GlobalSim first began delivering simulation systems for the military in the early 1990’s. Today the company continues to sell to the military, but also sells training simulators to shipping ports, construction unions, and other training centers throughout the world. The company is perhaps best known for their high-end crane simulators. Their product line includes a variety of different simulators – from large dome-based simulators that would fill a high-school gymnasium to smaller training systems comparable in size to what you might find in an arcade.
“Antwerp, Shanghai, Lima, Marseille, Casablanca, Bangkok, New York City - just to name a few” says McCurdy when asked where GlobalSim has installed its training simulators. The company has an impressive list of clients scattered across the globe and it provides customer support to those clients principally through its home office. When asked what attracts new customers to GlobalSim, McCurdy answers without hesitation “It’s simple - premium quality in both our products and custom support. We’re the Mercedes Benz of our industry.”
The company opts not to offer “low-cost” simulations to avoid what McCurdy refers to as “negative training.” Instead, the firm puts enormous emphasis on the physical/motion components and the graphical content within the software. GlobalSim simulators provide ‘surround’ visuals and many of the simulators feature a custom-made motion base to provide accurate motion cues. The synchronization of motions and visuals within GlobalSim’s simulation is precise to give a realistic feel to the user. “We want the students to think that they are actually inside a real machine and operating it. We want to suspend disbelief.”
GlobalSim simulators provide ‘surround’ visuals and many of the simulators feature a custom-made motion base to provide accurate motion cues
Naturally, GlobalSim’s accurate training systems and simulators are appreciated by its clientele. Aside from training, their simulation technology has even been used to analyze an accident that had occurred at a client’s job site. The scenario was replicated and the cause of the accident was determined. The operators were trained accordingly to avoid such accidents in the future.
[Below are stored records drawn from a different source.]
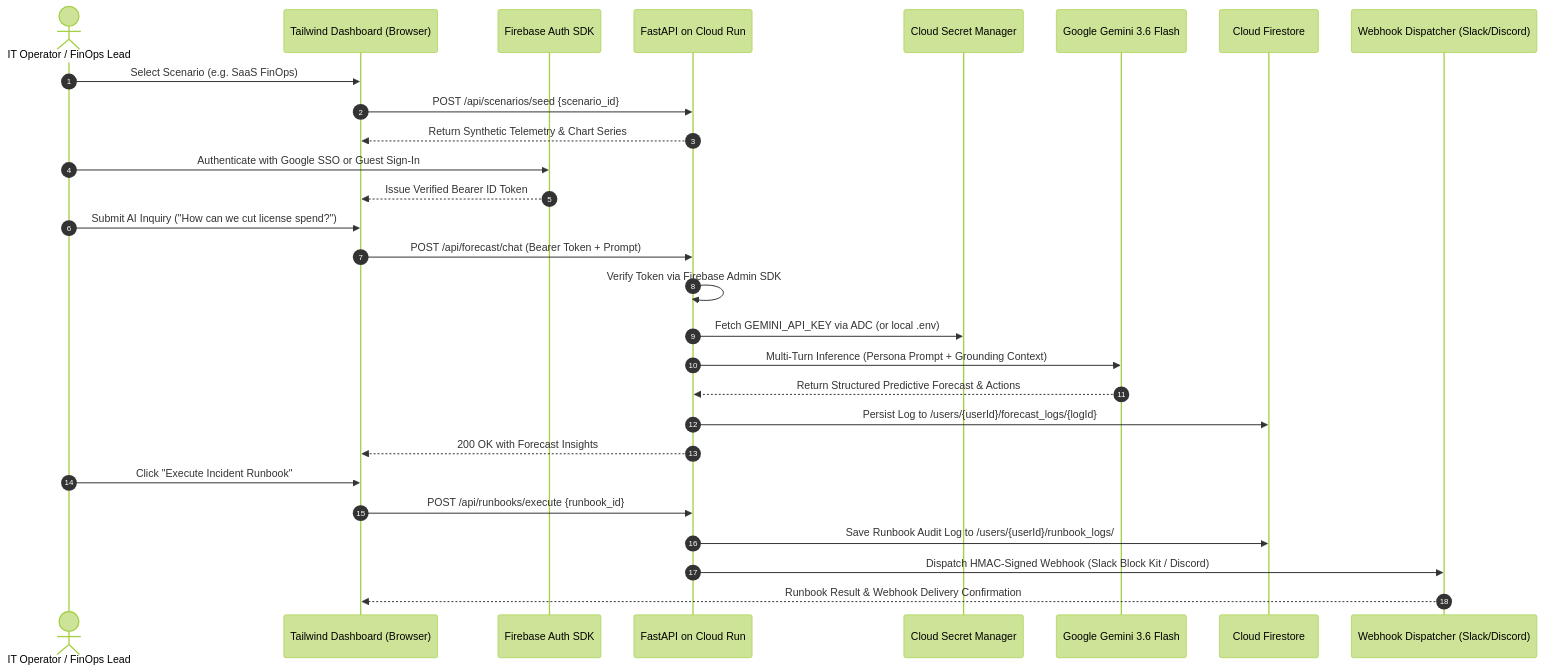
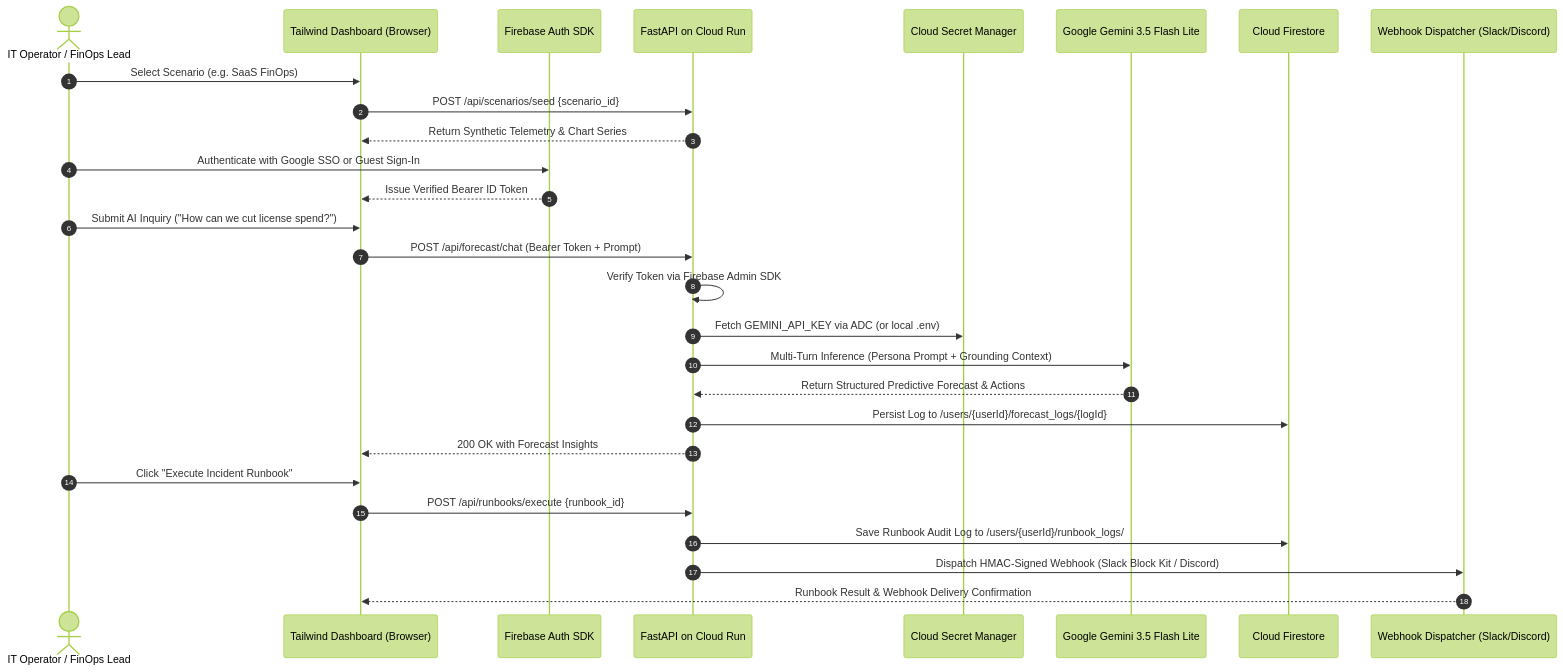
The diagram in README.md (GitPhantom700/workplace_pulse), drawn with Mermaid (forest theme) before and after one commit. The commit also changed other lines of this file and 4 other files, not shown here.

````diff
--- a/README.md
+++ b/README.md
@@ -286,31 +286,31 @@
 ```mermaid
 sequenceDiagram
     autonumber
     actor User as IT Operator / FinOps Lead
     participant Frontend as Tailwind Dashboard (Browser)
     participant Auth as Firebase Auth SDK
     participant Backend as FastAPI on Cloud Run
     participant Secrets as Cloud Secret Manager
-    participant Gemini as Google Gemini 3.6 Flash
+    participant Gemini as Google Gemini 3.5 Flash Lite
     participant Firestore as Cloud Firestore
     participant Webhook as Webhook Dispatcher (Slack/Discord)
 
     User->>Frontend: Select Scenario (e.g. SaaS FinOps)
     Frontend->>Backend: POST /api/scenarios/seed {scenario_id}
     Backend-->>Frontend: Return Synthetic Telemetry & Chart Series
     User->>Auth: Authenticate with Google SSO or Guest Sign-In
     Auth-->>Frontend: Issue Verified Bearer ID Token
     User->>Frontend: Submit AI Inquiry ("How can we cut license spend?")
     Frontend->>Backend: POST /api/forecast/chat (Bearer Token + Prompt)
     Backend->>Backend: Verify Token via Firebase Admin SDK
     Backend->>Secrets: Fetch GEMINI_API_KEY via ADC (or local .env)
     Backend->>Gemini: Multi-Turn Inference (Persona Prompt + Grounding Context)
     Gemini-->>Backend: Return Structured Predictive Forecast & Actions
     Backend->>Firestore: Persist Log to /users/{userId}/forecast_logs/{logId}
     Backend-->>Frontend: 200 OK with Forecast Insights
     User->>Frontend: Click "Execute Incident Runbook"
     Frontend->>Backend: POST /api/runbooks/execute {runbook_id}
     Backend->>Firestore: Save Runbook Audit Log to /users/{userId}/runbook_logs/
     Backend->>Webhook: Dispatch HMAC-Signed Webhook (Slack Block Kit / Discord)
     Webhook-->>Frontend: Runbook Result & Webhook Delivery Confirmation
 ```
````
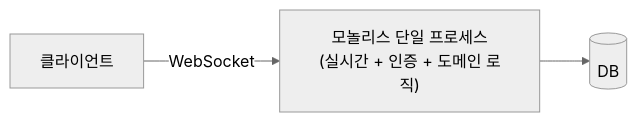
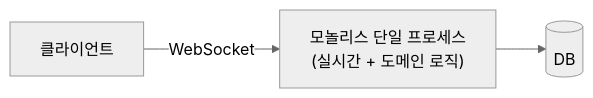
The first of 2 diagrams in case-studies/02-monolith-to-microservices-gke-istio.md (catalanpy5/platform-engineer-milestones), drawn with Mermaid (neutral theme) before and after one commit. The commit also changed other lines of this file, not shown here.

Commit message:
Update 02

````diff
--- a/case-studies/02-monolith-to-microservices-gke-istio.md
+++ b/case-studies/02-monolith-to-microservices-gke-istio.md
@@ -54,5 +54,5 @@
 ```mermaid
 flowchart LR
-  C["클라이언트"] -->|WebSocket| M["모놀리스 단일 프로세스<br/>(실시간 + 인증 + 도메인 로직)"]
+  C["클라이언트"] -->|WebSocket| M["모놀리스 단일 프로세스<br/>(실시간 + 도메인 로직)"]
   M --> DB[("DB")]
 ```
````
Moving forward GlobalSim faces an opportunity and a challenge with Virtual Reality (VR) technology. “We had been testing the technology for years, but the quality and fidelity of VR technology just wasn’t ready for our simulators” says McCurdy, referring to the research and development that his team conducted before releasing their first Virtual Reality simulator. “Virtual Reality had been receiving a lot of press because of its popularity in the gaming world - but our standards for accuracy in the world of training simulation are much higher than they are for gaming. We simply weren’t going to risk releasing an inferior product.”
In fall of 2016 that all changed, as GlobalSim released its first-ever VR simulator. Since the release of GlobalSim’s VR system one year ago, the company has sold and installed a number of systems to clients in Europe and North America. “Our software engineers have worked tirelessly on VR and we’re committed to staying on the cutting edge of this technology” says McCurdy. “Once you put on the headset and experience a VR simulator – you realize how this technology can be used to provide superior training experience – the realism and depth perception is amazing!” As GlobalSim wraps up 2017, McCurdy insists the company will continue to upgrade and enhance their traditional systems while offering more VR simulators. McCurdy concludes “Simulation technology has come a long ways since those days of playing the flight simulator game on your PC.”